The first section of each reading is called Observing the Text, which is an introduction to the section that is being read. Next, you will encounter Interpreting the Text, which suggests an interpretation of the section your are reading. Then, there is Living into the Text, which suggests questions, which may help you live into the text. This final section BibleInfoResources!, provides you with some articles that may interest you. After all, the text of Scripture was originally written for a community of Yahweh or Jesus followers to help them in their pursuit of God. The text was never meant to be for the accumulation of personal knowledge. Of course, the Holy Spirit is the final word for living your life and for the life of a community of Jesus followers. Listen to what he may be saying to your community of faith and personally about what you are reading. But, on a personal level, don’t get a personal application for you mixed up with the meaning of the text in Scripture. Remember this easy rule of thumb: one meaning, many applications. NOTE: Throughout the text, you will see words that have a thin dashed underline. When you place your cursor over the word(s) a small tooltip box will appear with more information about the word(s).

Each reading may include some of the following icons and sections:

Observing the Text! What does the text say? Provides you with a quick overview of the passage.
Interpreting the Text! What does the text mean? Helps you gain an understanding of the meaning of the text as those who first heard or read it may have understood it.
Living into the Text! What does the text mean to my community of faith and to me? Some reflections to help assist your community of faith and you to live into the Story of God.
WordTreasures: Defining the Text! Definitions of key words and phrases.
Behind the Scenes: Historical Background of the Text! A look at the historical background of the text
BibleInfoResources! Helpful resources for further readings. The Resource Information appears at the end of each of the studies. Reading this material in the noted reference popup will enrich your comprehension of the material under consideration.





Antichrist can be defined as against Christ, or an opposition Christ, a rival Christ. The word is used only by the apostle John.

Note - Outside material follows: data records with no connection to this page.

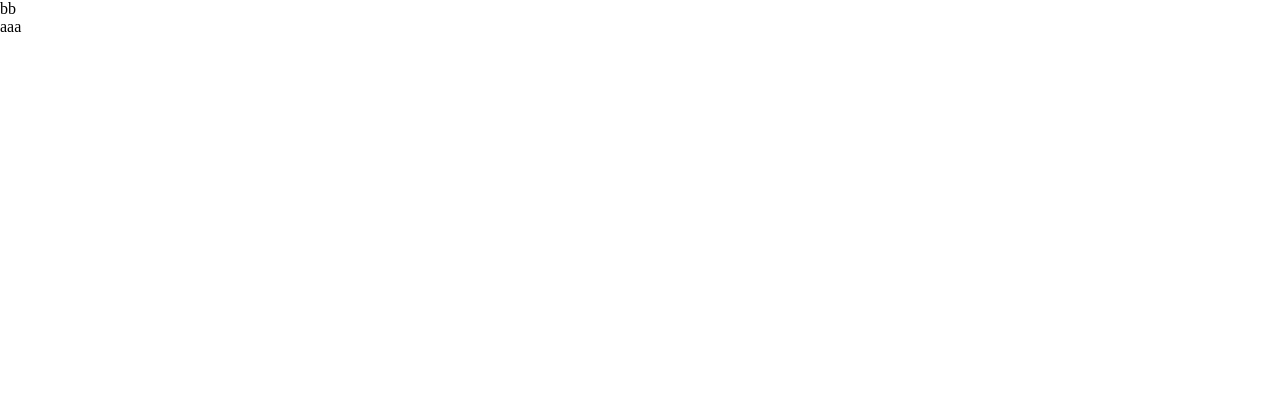
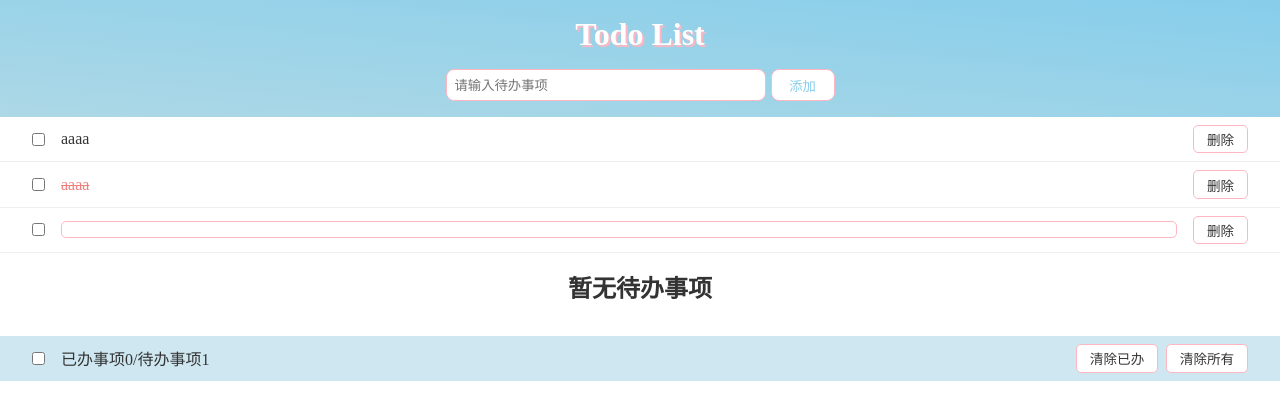
Before and after one commit to scabls/todolist, a Vue app: page / in a window 1280 px wide. Shown: the top 420 px of the page. Built offline with nearby package versions, Linux system fonts and the light colour scheme.

Commit message:
02-静态页面-样式

```diff
--- a/src/components/ListFooter.vue
+++ b/src/components/ListFooter.vue
@@ -1,7 +1,35 @@
 <template>
-  <footer>aaa</footer>
+  <footer>
+    <input type="checkbox" />
+    <span>已办事项0/待办事项1</span>
+    <button>清除已办</button>
+    <button>清除所有</button>
+  </footer>
 </template>
 
 <script setup></script>
 
-<style scoped></style>
+<style scoped>
+footer {
+  display: flex;
+  align-items: center;
+  background-color: rgb(173, 216, 230, 0.6);
+  margin-top: 1rem;
+  padding: 0.5rem 2rem;
+  color: #333;
+}
+footer span {
+  flex: 1;
+  padding: 0 1rem;
+}
+footer button {
+  padding: 0.2rem 0.8rem;
+  background-color: #fff;
+  margin-left: 0.5rem;
+  border: 1px solid lightpink;
+  color: #333;
+  font-size: 0.85rem;
+  border-radius: 5px;
+  cursor: pointer;
+}
+</style>
--- a/src/components/ListHeader.vue
+++ b/src/components/ListHeader.vue
@@ -1,7 +1,50 @@
 <template>
-  <header></header>
+  <header>
+    <h1>Todo List</h1>
+    <section>
+      <input type="text" placeholder="请输入待办事项" />
+      <button>添加</button>
+    </section>
+  </header>
 </template>
 
 <script setup></script>
 
-<style scoped></style>
+<style scoped>
+header {
+  background-image: linear-gradient(to right top, lightblue, skyblue);
+  padding: 1rem;
+  text-align: center;
+}
+header h1 {
+  margin-bottom: 1rem;
+  color: #fff;
+  text-shadow: 2px 2px 1px lightpink;
+}
+header section {
+  display: flex;
+  justify-content: center;
+  gap: 5px;
+  height: 2rem;
+}
+header section input {
+  flex-basis: 20rem;
+  padding: 0.5rem;
+  border: 1px solid lightpink;
+  border-radius: 0.5rem;
+}
+header section input:focus {
+  outline: 2px solid gold;
+}
+header section button {
+  flex-basis: 4rem;
+  background-color: #fff;
+  border: 1px solid lightpink;
+  color: skyblue;
+  border-radius: 0.5rem;
+  cursor: pointer;
+}
+header section button:active {
+  outline: 2px solid gold;
+}
+</style>
--- a/src/components/ListMain.vue
+++ b/src/components/ListMain.vue
@@ -1,7 +1,71 @@
 <template>
-  <main>bb</main>
+  <main>
+    <ul>
+      <li>
+        <input type="checkbox" />
+        <span>aaaa</span>
+        <button>删除</button>
+      </li>
+      <li>
+        <input type="checkbox" />
+        <span class="done">aaaa</span>
+        <button>删除</button>
+      </li>
+      <li>
+        <input type="checkbox" />
+        <input type="text" />
+        <button>删除</button>
+      </li>
+    </ul>
+    <h2>暂无待办事项</h2>
+  </main>
 </template>
 
 <script setup></script>
 
-<style scoped></style>
+<style scoped>
+main {
+  color: #333;
+}
+main h2 {
+  padding: 1rem;
+  text-align: center;
+}
+ul {
+  list-style: none;
+}
+ul li {
+  display: flex;
+  align-items: center;
+  padding: 0.5rem 2rem;
+  border-bottom: 1px solid #eee;
+}
+ul li:hover {
+  background-color: #ddd;
+}
+ul li span {
+  flex: 1;
+  padding: 0 1rem;
+}
+ul li span.done {
+  color: lightcoral;
+  text-decoration: line-through;
+}
+ul li input[type='text'] {
+  flex: 1;
+  margin: 0 1rem;
+  border: 1px solid lightpink;
+  color: deepskyblue;
+  border-radius: 5px;
+  outline: none;
+}
+ul li button {
+  padding: 0.2rem 0.8rem;
+  background-color: #fff;
+  border: 1px solid lightpink;
+  color: #333;
+  font-size: 0.85rem;
+  border-radius: 5px;
+  cursor: pointer;
+}
+</style>
```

Referring to false teachers, he says (1 John 2:18, 22; 4:3; 2 John 1:7), "Even now are there many antichrists."

(1) This name has been applied to the "little horn" of the "king of fierce countenance" (Dan. 7:24, 25; 8:23-25). (2) It has been applied also to the "false Christs" spoken of by our Lord (Matt. 24:5, 23, 24). (3) To the "man of sin" described by Paul (2 Thess. 2:3, 4, 8-10). (4.) And to the "beast from the sea" (Rev. 13:1; 17:1-18).

Easton's Bible Dictionary: Antichrist


Jesus Followers


There are many synonyms to use for the word believer, which is the most common word for a person who has "converted" to follow Jesus. I have chosen "Jesus follower(s) or follower(s) of Jesus instead of the word believer in these presentations to allow the reader an opportunity to move away from the idea of believer which conjures up the possible thought of "ascent" to a set of doctrines that have been assembled by different groups over the centuries and show up in this day and age as a set of statements posted on web sites and other written material. These sets of beliefs are suggested by many as the ones that one should ascent to so that upon death the one who assents can go to heaven, i.e., just believe and you are good to go. Jesus followers/followers of Jesus suggest an action that one should take. Remember, Jesus told his disciples to follow him. Yes, belief is important, but one must move beyond belief to action.


(See "Discipleship" Dictionary of Jesus and the Gospels. 182-188.)